**Work to be completed:** Copy every line in the listing that contains "Present".

☆ ☆ ☆

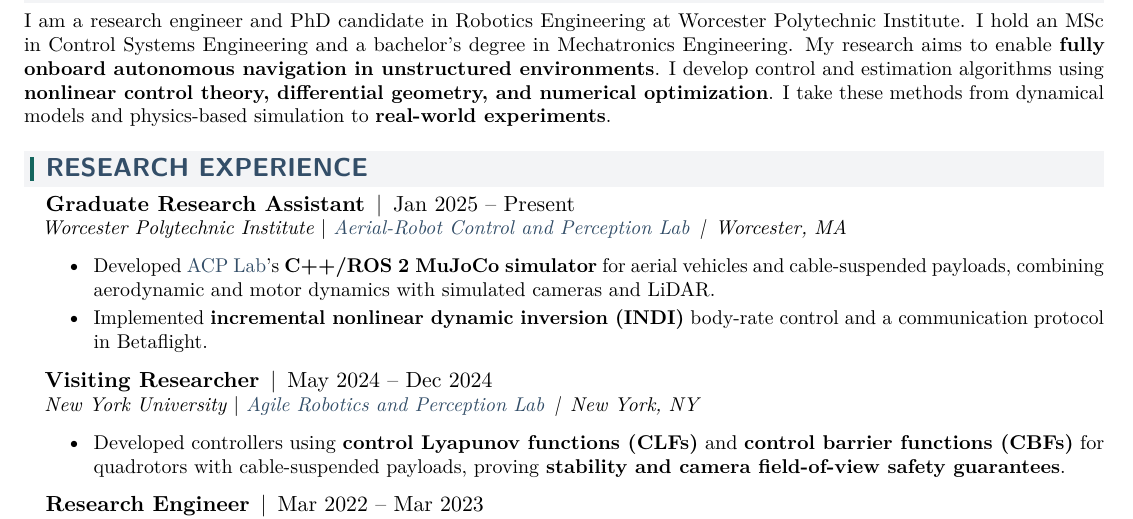
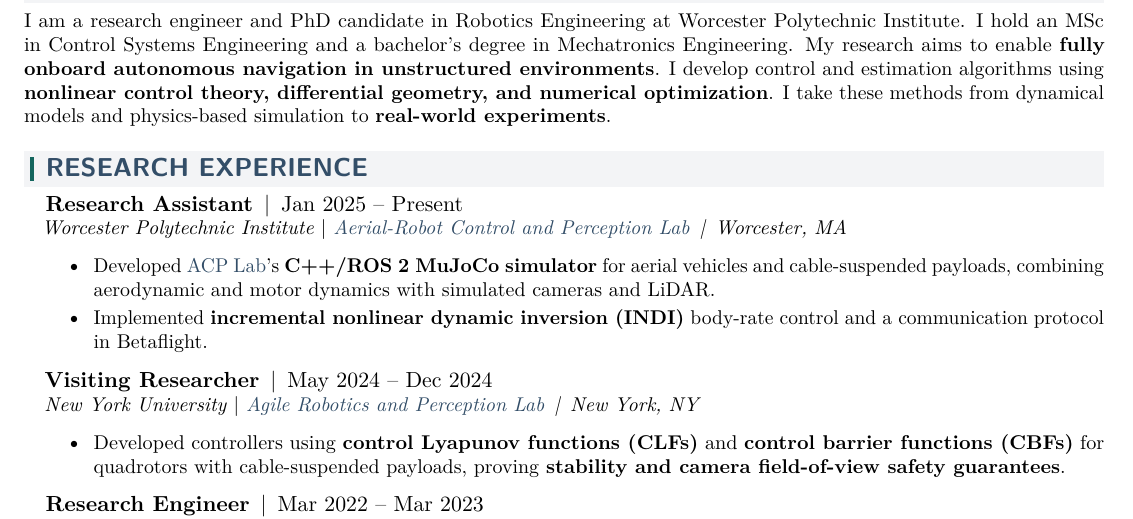
Before and after one commit to lfrecalde1/lfrecalde1.github.io, a LaTeX CV (output/Luis_Fernando_Recalde_Resume.tex): part of page 1 of 2, cut so that both start at the same text. Compiled offline with pdfLaTeX.

Commit message:
Use Research Assistant title in CV and website download

```diff
--- a/output/Luis_Fernando_Recalde_Resume.tex
+++ b/output/Luis_Fernando_Recalde_Resume.tex
@@ -149,7 +149,7 @@ I develop control and estimation algorithms using \textbf{nonlinear control theo
 I take these methods from dynamical models and physics-based simulation to \textbf{real-world experiments}.\par}
 \section{Research Experience}
 \resumeSubHeadingListStart
-\resumeSubheading{Graduate Research Assistant}{Jan 2025 -- Present}
+\resumeSubheading{Research Assistant}{Jan 2025 -- Present}
 {Worcester Polytechnic Institute $|$ \href{https://acp-lab.github.io/acplab-web/}{Aerial-Robot Control and Perception Lab}}{Worcester, MA}
 \resumeItemListStart
 \resumeItem{Developed \href{https://acp-lab.github.io/acplab-web/}{ACP Lab}'s \textbf{C++/ROS 2 MuJoCo simulator} for aerial vehicles and cable-suspended payloads, combining aerodynamic and motor dynamics with simulated cameras and LiDAR.}
```
Also changed, not shown: output/Luis_Fernando_Recalde_Resume.txt (+1 -1 lines), assets/documents/Luis_Fernando_Recalde_CV.pdf, output/Luis_Fernando_Recalde_Resume.pdf, 1 other file.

☆ ☆ ☆

**Task result:**
-\resumeSubheading{Graduate Research Assistant}{Jan 2025 -- Present}
+\resumeSubheading{Research Assistant}{Jan 2025 -- Present}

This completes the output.